Oct. 3, 2020 GRAND RAPIDS, Mich. -- Bob Woodrick sought to challenge the hearts and minds of people in West Michigan about what he described as “the disease of racism.”

Woodrick, who passed away Friday at 88, leaves a legacy of promoting community conversations and education on the topic through the Bob and Aleicia Woodrick Center for Equity and Inclusion at Grand Rapids Community College. 

“Bob Woodrick understood West Michigan cannot not truly be successful until everyone has an opportunity to thrive,” GRCC President Bill Pink said. “For decades, he opened eyes, changed minds and challenged people to take a look at themselves and their communities. The world we are living in today shows us we have more work to do. Bob’s leadership helped ensure GRCC is a place where that work can and will continue.”

GRCC renamed its Diversity Learning Center after the Woodricks in 2006 after the couple generously supported the program’s improvement. It was renamed the Bob and Aleicia Woodrick Center for Equity and Inclusion in 2016 to reflect the expansion of its work both on and off campus.

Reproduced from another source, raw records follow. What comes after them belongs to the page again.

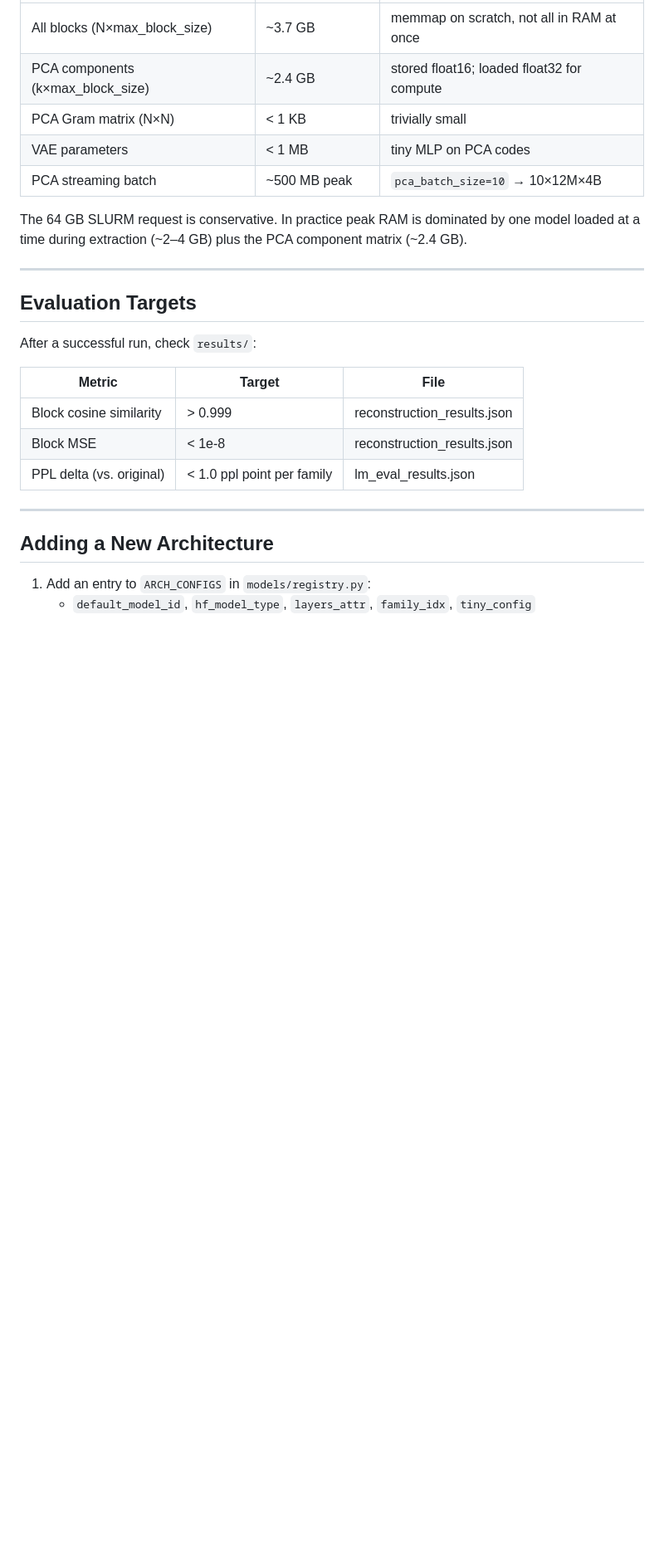
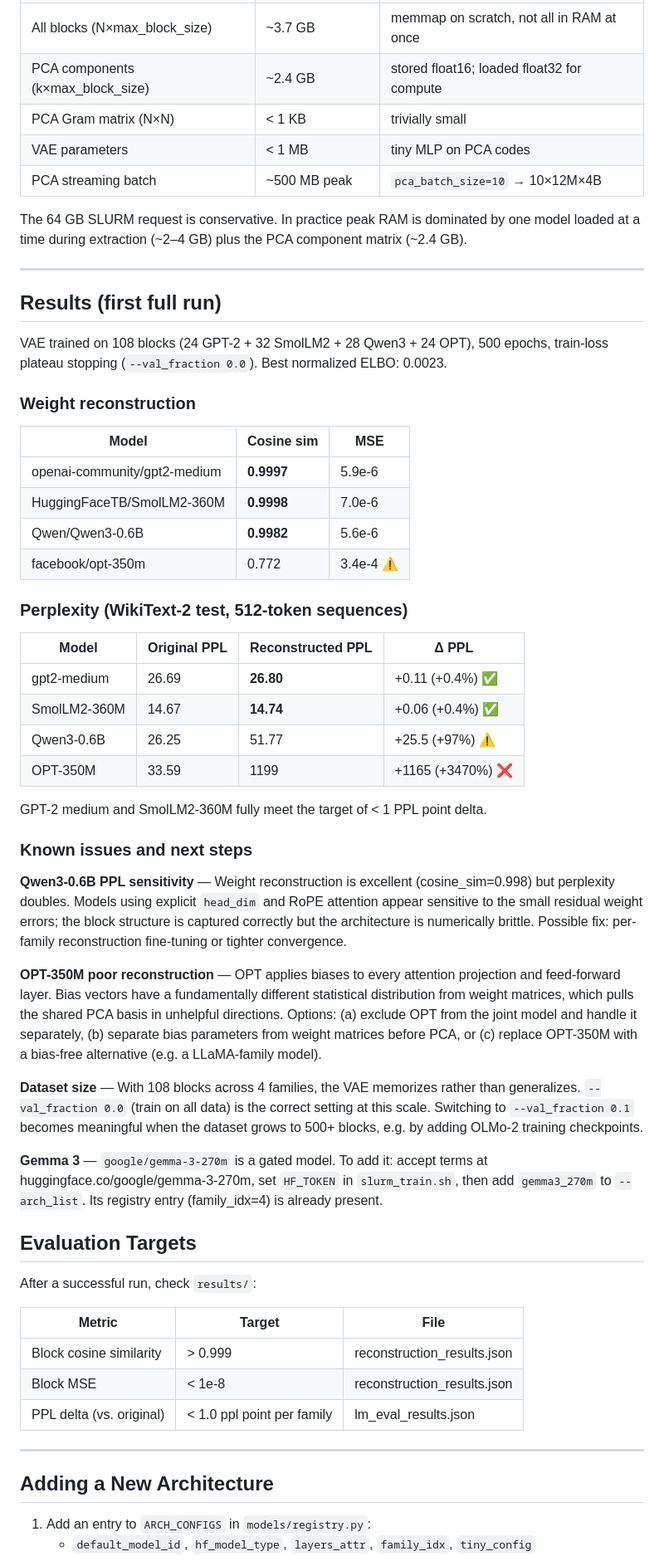
Before and after one commit to ScottBiggs2/latent-optimization-foundation, a Markdown page: README.md, the part around one of its changes. Shown at 83% size. Drawn GitHub-style; blank space fills up the shorter version.

Commit message:
Update README with first full run results and known issues
Results: GPT-2 medium and SmolLM2-360M fully pass (PPL delta < 0.5%).
Qwen3-0.6B has excellent weight reconstruction but PPL sensitivity.
OPT-350M fails due to ubiquitous biases pulling the shared PCA basis.
Documents val_fraction rationale and next steps.

Co-Authored-By: Claude Sonnet 4.6 <noreply@anthropic.com>

```diff
--- a/README.md
+++ b/README.md
@@ -156,6 +164,55 @@ The 64 GB SLURM request is conservative. In practice peak RAM is dominated by on
 
 ---
 
+## Results (first full run)
+
+VAE trained on 108 blocks (24 GPT-2 + 32 SmolLM2 + 28 Qwen3 + 24 OPT), 500 epochs,
+train-loss plateau stopping (`--val_fraction 0.0`). Best normalized ELBO: 0.0023.
+
+### Weight reconstruction
+
+| Model | Cosine sim | MSE |
+|---|---|---|
+| openai-community/gpt2-medium | **0.9997** | 5.9e-6 |
+| HuggingFaceTB/SmolLM2-360M  | **0.9998** | 7.0e-6 |
+| Qwen/Qwen3-0.6B              | **0.9982** | 5.6e-6 |
+| facebook/opt-350m            | 0.772  | 3.4e-4 ⚠️ |
+
+### Perplexity (WikiText-2 test, 512-token sequences)
+
+| Model | Original PPL | Reconstructed PPL | Δ PPL |
+|---|---|---|---|
+| gpt2-medium   | 26.69 | **26.80** | +0.11 (+0.4%) ✅ |
+| SmolLM2-360M  | 14.67 | **14.74** | +0.06 (+0.4%) ✅ |
+| Qwen3-0.6B    | 26.25 | 51.77  | +25.5 (+97%) ⚠️ |
+| OPT-350M      | 33.59 | 1199   | +1165 (+3470%) ❌ |
+
+GPT-2 medium and SmolLM2-360M fully meet the target of < 1 PPL point delta.
+
+### Known issues and next steps
+
+**Qwen3-0.6B PPL sensitivity** — Weight reconstruction is excellent (cosine_sim=0.998)
+but perplexity doubles. Models using explicit `head_dim` and RoPE attention appear
+sensitive to the small residual weight errors; the block structure is captured correctly
+but the architecture is numerically brittle. Possible fix: per-family reconstruction
+fine-tuning or tighter convergence.
+
+**OPT-350M poor reconstruction** — OPT applies biases to every attention projection and
+feed-forward layer. Bias vectors have a fundamentally different statistical distribution
+from weight matrices, which pulls the shared PCA basis in unhelpful directions. Options:
+(a) exclude OPT from the joint model and handle it separately, (b) separate bias
+parameters from weight matrices before PCA, or (c) replace OPT-350M with a bias-free
+alternative (e.g. a LLaMA-family model).
+
+**Dataset size** — With 108 blocks across 4 families, the VAE memorizes rather than
+generalizes. `--val_fraction 0.0` (train on all data) is the correct setting at this
+scale. Switching to `--val_fraction 0.1` becomes meaningful when the dataset grows to
+500+ blocks, e.g. by adding OLMo-2 training checkpoints.
+
+**Gemma 3** — `google/gemma-3-270m` is a gated model. To add it: accept terms at
+huggingface.co/google/gemma-3-270m, set `HF_TOKEN` in `slurm_train.sh`, then add
+`gemma3_270m` to `--arch_list`. Its registry entry (family_idx=4) is already present.
+
 ## Evaluation Targets
 
 After a successful run, check `results/`:
```
Also changed, not shown: other parts of README.md (+8 -0 lines).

Through the center, GRCC and surrounding communities are provided with the opportunity to experience cultural competence through community partnerships, academic colloquium, youth conferences, student engagement initiatives, and programming that advances responsive social justice.

Woodrick began his career in the family business, D&W Food Centers in Grand Rapids, and worked there his entire life, leaving only for college and the military. He served many roles, including president and CEO, and chairman of the board. 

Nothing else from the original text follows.